Sapiens by Yuval Noah Harari
How to condense a book about a subject as huge as, oh you know, the history of HUMANKIND into a brief insta-review?! Firstly, let me tell you this, the writing itself is superb and most importantly, hugely accessible. Harari has a remarkable ability of making the complex comprehensible and genuinely enjoyable to read about.
Secondly, the subject matter at hand — where did we come from and where are we going. Science, religion, money, idelology, empire, industry — it is *all* here. You’ll question your beliefs; I was particularly struck by the chapters ‘History’s Biggest Fraud’, which explores supposed evolutionary ‘success’, ‘The Law of Religion’, which explores polytheism, monotheism, Good and Evil and ‘And They Lived Happily Ever After’, which examines human happiness and its connection to really knowing the truth about ourselves. Indeed, can we ever be happy?
Thirdly and finally, this book was written over ten years ago and it’s one I have always *always* meant to pick up. I am very glad that finally, I did.

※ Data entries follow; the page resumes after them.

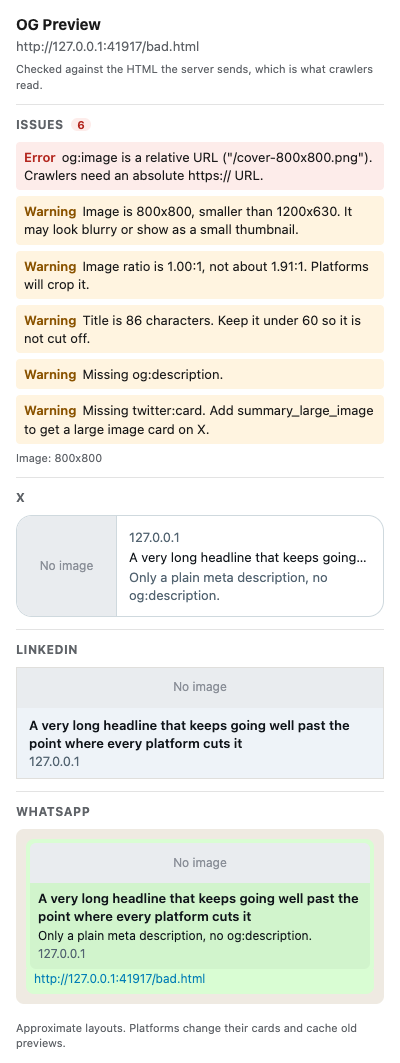
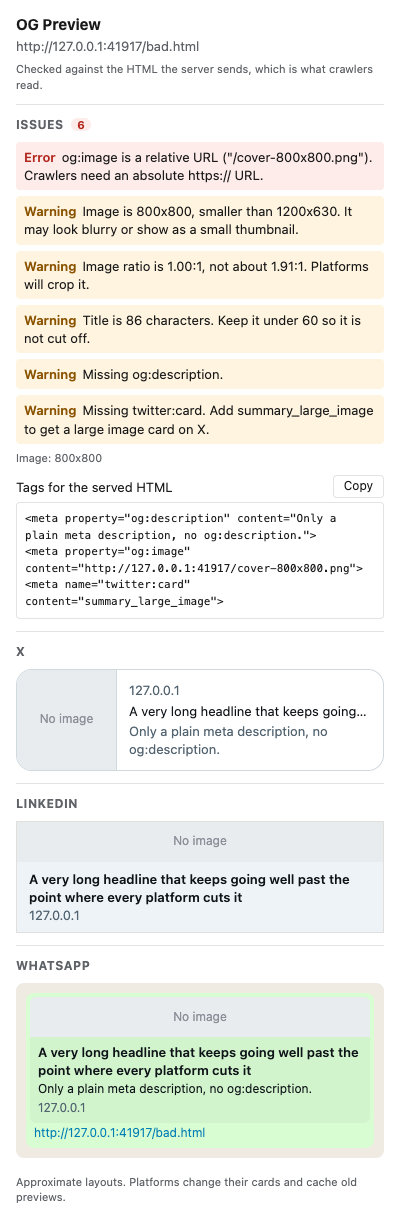
Suggest a copyable <meta> block for missing or JS-only tags
The popup builds the tags the served HTML lacks (or only gets from
JavaScript) from the live page values, resolves relative images,
escapes attribute values and leaves og:image empty with a comment when
there is no usable image. The screenshot script now fails on an
unexpected issue count and checks the clipboard matches the block.

diff --git a/test/meta.test.js b/test/meta.test.js
@@ -1,6 +1,6 @@
 import { test } from 'node:test';
 import assert from 'node:assert/strict';
-import { toMap, buildCards, findIssues, imageUrl, isAbsolute, isPrivateHost, jsSetTags } from '../src/meta.js';
+import { toMap, buildCards, findIssues, imageUrl, isAbsolute, isPrivateHost, jsSetTags, suggestTags } from '../src/meta.js';
 
 const good = {
   url: 'https://www.example.com/post/1',
@@ -152,4 +152,44 @@ test('an og:image on localhost is an error on a public page and is never loaded'
   const local = { ...page, url: 'http://localhost:3000/post/1' };
   assert.equal(imageUrl(local), 'http://localhost:3000/og.png');
   assert.deepEqual(findIssues(local, size), []);
+});
+
+test('suggestTags is empty for a complete page', () => {
+  assert.equal(suggestTags(good), '');
+});
+
+test('suggestTags fills missing tags from the page, resolves relative images, escapes values', () => {
+  const page = { url: 'https://a.com/post', title: 'Tom & "Jerry" <3', metas: [['description', 'Plain'], ['og:image', '/c.png'], ['twitter:card', 'big']] };
+  assert.equal(
+    suggestTags(page),
+    [
+      '<meta property="og:title" content="Tom &amp; &quot;Jerry&quot; &lt;3">',
+      '<meta property="og:description" content="Plain">',
+      '<meta property="og:image" content="https://a.com/c.png">',
+      '<meta name="twitter:card" content="summary_large_image">',
+    ].join('\n'),
+  );
+});
+
+test('suggestTags asks for an image when there is none or it is on a private address', () => {
+  const noImage = { ...good, metas: good.metas.filter(([k]) => k !== 'og:image') };
+  assert.equal(suggestTags(noImage), '<!-- Fill in og:image: an absolute https:// URL of a 1200x630 image. -->\n<meta property="og:image" content="">');
+  const local = { ...good, metas: [['og:image', 'http://localhost:3000/og.png'], ...good.metas] };
+  assert.match(suggestTags(local), /<meta property="og:image" content="">/);
+});
+
+test('suggestTags moves tags set by JavaScript into the served HTML with their live values', () => {
+  const spa = {
+    ...good,
+    metas: [['twitter:title', 'Live X title'], ...good.metas],
+    served: { title: 'App', metas: [['og:title', 'App'], ['og:description', 'A short description.'], ['twitter:card', 'summary_large_image']] },
+  };
+  assert.equal(
+    suggestTags(spa),
+    [
+      '<meta property="og:title" content="A good title">',
+      '<meta property="og:image" content="https://cdn.example.com/cover.png">',
+      '<meta name="twitter:title" content="Live X title">',
+    ].join('\n'),
+  );
 });

diff --git a/src/meta.js b/src/meta.js
@@ -204,3 +204,34 @@ export function findIssues(collected, imageSize) {
 
   return issues;
 }
+
+const escapeAttr = (v) => v.replace(/&/g, '&amp;').replace(/"/g, '&quot;').replace(/</g, '&lt;').replace(/>/g, '&gt;');
+
+// A <meta> block to paste into the served HTML for the tags that are missing, broken or only set by
+// JavaScript. Values come from the live page where it has them; '' when nothing is known.
+export function suggestTags(collected) {
+  const page = crawlerView(collected);
+  const served = toMap(page.metas);
+  const live = toMap(collected.metas);
+  const fromJs = jsSetTags(collected);
+  const needed = (key) => !served[key] || fromJs.includes(key);
+  const tags = {};
+
+  if (needed('og:title')) tags['og:title'] = live['og:title'] || page.title || collected.title || '';
+  if (needed('og:description')) tags['og:description'] = live['og:description'] || live.description || served.description || '';
+  const image = fromJs.includes('og:image') ? live['og:image'] : served['og:image'] || served['og:image:url'];
+  if (!image || isPrivateImage(resolve(image, page.url), page.url)) tags['og:image'] = '';
+  else if (!isAbsolute(image) || fromJs.includes('og:image')) tags['og:image'] = resolve(image, page.url);
+  const card = served['twitter:card'];
+  if (!card || !TWITTER_CARDS.includes(card) || fromJs.includes('twitter:card')) {
+    tags['twitter:card'] = TWITTER_CARDS.includes(live['twitter:card']) ? live['twitter:card'] : 'summary_large_image';
+  }
+  for (const key of fromJs) if (!(key in tags)) tags[key] = live[key];
+
+  const lines = Object.entries(tags).map(([key, value]) => {
+    const attr = key.startsWith('og:') ? 'property' : 'name';
+    return `<meta ${attr}="${key}" content="${escapeAttr(value)}">`;
+  });
+  if (tags['og:image'] === '') lines.unshift('<!-- Fill in og:image: an absolute https:// URL of a 1200x630 image. -->');
+  return lines.join('\n');
+}

diff --git a/src/App.jsx b/src/App.jsx
@@ -1,5 +1,5 @@
 import { useEffect, useState } from 'react';
-import { LIMITS, buildCards, collectMeta, findIssues, imageUrl } from './meta.js';
+import { LIMITS, buildCards, collectMeta, findIssues, imageUrl, suggestTags } from './meta.js';
 
 // ?tab=<id> targets a specific tab (used by the screenshot script); otherwise the active tab.
 async function readPage() {
@@ -23,6 +23,24 @@ function measure(src) {
     img.onerror = () => done(null);
     img.src = src;
   });
+}
+
+function Suggestion({ text }) {
+  const [label, setLabel] = useState('Copy');
+  const copy = () =>
+    navigator.clipboard.writeText(text).then(
+      () => setLabel('Copied'),
+      () => setLabel('Copy failed, select the text'),
+    );
+  return (
+    <div className="suggest">
+      <div className="suggest-head">
+        <span>Tags for the served HTML</span>
+        <button type="button" onClick={copy}>{label}</button>
+      </div>
+      <pre>{text}</pre>
+    </div>
+  );
 }
 
 function Thumb({ src, className }) {
@@ -104,6 +122,7 @@ export default function App() {
   const { page, size } = state;
   const cards = buildCards(page);
   const issues = findIssues(page, size);
+  const suggestion = suggestTags(page);
 
   return (
     <main>
@@ -134,6 +153,7 @@ export default function App() {
           </ul>
         )}
         {size && <p className="muted small">Image: {size.width}x{size.height}</p>}
+        {suggestion && <Suggestion text={suggestion} />}
       </section>
 
       <section>

diff --git a/src/styles.css b/src/styles.css
@@ -63,6 +63,18 @@ p { margin: 0; }
 .error .tag { color: var(--error); }
 .warn .tag { color: var(--warn); }
 
+.suggest { margin-top: 10px; }
+.suggest-head { display: flex; justify-content: space-between; align-items: center; margin-bottom: 4px; }
+.suggest button {
+  font: inherit; font-size: 12px; padding: 2px 10px; border: 1px solid var(--line); border-radius: 4px;
+  background: var(--bg); color: var(--text); cursor: pointer;
+}
+.suggest button:hover { border-color: var(--muted); }
+.suggest pre {
+  margin: 0; padding: 8px; border: 1px solid var(--line); border-radius: 4px;
+  font: 11px/1.5 ui-monospace, Menlo, Consolas, monospace; white-space: pre-wrap; overflow-wrap: anywhere;
+}
+
 /* Card previews always use the platforms' light look. */
 .img { display: block; width: 100%; object-fit: cover; background: #e9ecef; }
 .img.wide { aspect-ratio: 1.91 / 1; }

diff --git a/scripts/screenshot.py b/scripts/screenshot.py
@@ -3,6 +3,7 @@
 Usage: npm run build && python scripts/screenshot.py   (needs `pip install playwright`)
 The popup is opened as a tab with ?tab=<id>. The test copy of the manifest gets a host
 permission for 127.0.0.1, because activeTab is only granted by a real click on the toolbar icon.
+Exits non-zero when a fixture shows an unexpected number of issues or the copy button fails.
 """
 import functools
 import hashlib
@@ -10,6 +11,7 @@ import http.server
 import json
 import os
 import shutil
+import sys
 import tempfile
 import threading
 from pathlib import Path
@@ -68,8 +70,10 @@ def main():
             headless=True,
             args=[f"--disable-extensions-except={ext}", f"--load-extension={ext}"],
         )
+        ctx.grant_permissions(["clipboard-read", "clipboard-write"])
         make_covers(ctx)
-        for name, scheme in [("good", "light"), ("bad", "light"), ("bad", "dark"), ("spa", "light")]:
+        failures = []
+        for name, scheme, expected in [("good", "light", 0), ("bad", "light", 6), ("bad", "dark", 6), ("spa", "light", 2)]:
             target = ctx.new_page()
             target.goto(f"http://127.0.0.1:{PORT}/{name}.html")
             popup = ctx.new_page()
@@ -84,12 +88,23 @@ def main():
             popup.wait_for_load_state("networkidle")
             out = OUT / f"popup-{name}{'-dark' if scheme == 'dark' else ''}.png"
             popup.screenshot(path=str(out), full_page=True)
-            print(out, "issues:", popup.locator(".issues li").count())
+            count = popup.locator(".issues li").count()
+            print(out, "issues:", count)
+            if count != expected:
+                failures.append(f"{name}: {count} issues, expected {expected}")
+            if expected:
+                # Every fixture with issues gets a suggested <meta> block; the button copies exactly that text.
+                popup.click(".suggest button")
+                popup.wait_for_selector(".suggest button:text('Copied')", timeout=2000)
+                if popup.evaluate("navigator.clipboard.readText()") != popup.inner_text(".suggest pre"):
+                    failures.append(f"{name}: clipboard does not match the suggested tags")
             target.close()
             popup.close()
         ctx.close()
     server.shutdown()
     shutil.rmtree(tmp, ignore_errors=True)
+    if failures:
+        sys.exit("FAIL\n" + "\n".join(failures))
 
 
 if __name__ == "__main__":

diff --git a/README.md b/README.md
@@ -26,6 +26,8 @@ Link previews are usually checked after the post is live, when a wrong image or 
 
 The checks run on the HTML the server sends, because social crawlers usually do not run JavaScript. The popup re-requests the page from inside the tab (same origin, like a reload) and compares it with the live DOM, so tags added by a client-side router show up as a warning instead of passing silently. If that request fails (HTTP error, not HTML, or no answer within 8 seconds), the popup falls back to the live page and says so.
 
+When something is missing, broken or only set by JavaScript, the popup also shows a ready `<meta>` block for the served HTML with a Copy button. It takes the values from the live page where it has them (resolving a relative image URL against the page) and leaves `og:image` empty with a comment when there is no usable image. It does not shorten a title or description that is too long.
+
 The previews follow each platform's fallbacks: X reads `twitter:*` first and then `og:*`; LinkedIn and WhatsApp read `og:*`, then `<title>` and `meta name="description"`. A relative image URL is shown as "No image", because crawlers cannot resolve it either.
 
 ## Quick start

There was a time when anyone who wanted to signpost their intellectualism on the underground was holding/reading this book (the cynic in me thought this a mere accessory). I have always been a thinker, questioning how we are here and why. Descartes “cogito ergo sum ~I think, therefore I am” is one of my favourite maxims. Sapiens is nothing short of astonishing. Harari traverses time and place to cover such a breathtaking amount of information that I frequently had to stop to contemplate his arguments and research.
I found some chapters heavier and more saturated in detail than others and I can understand a ubiquitous view that this is a hard read. For the most part it was accessible and surprisingly witty. The author challenges some incredibly pervasive social stereotypes and the chapters on humanity’s origins and early movements were mind blowing, highlighting for me the nonsensical divides and bias based on gender, orientation and skin colour. An exploration of what makes humanity successful and how we attain happiness which I found incredibly thought provoking.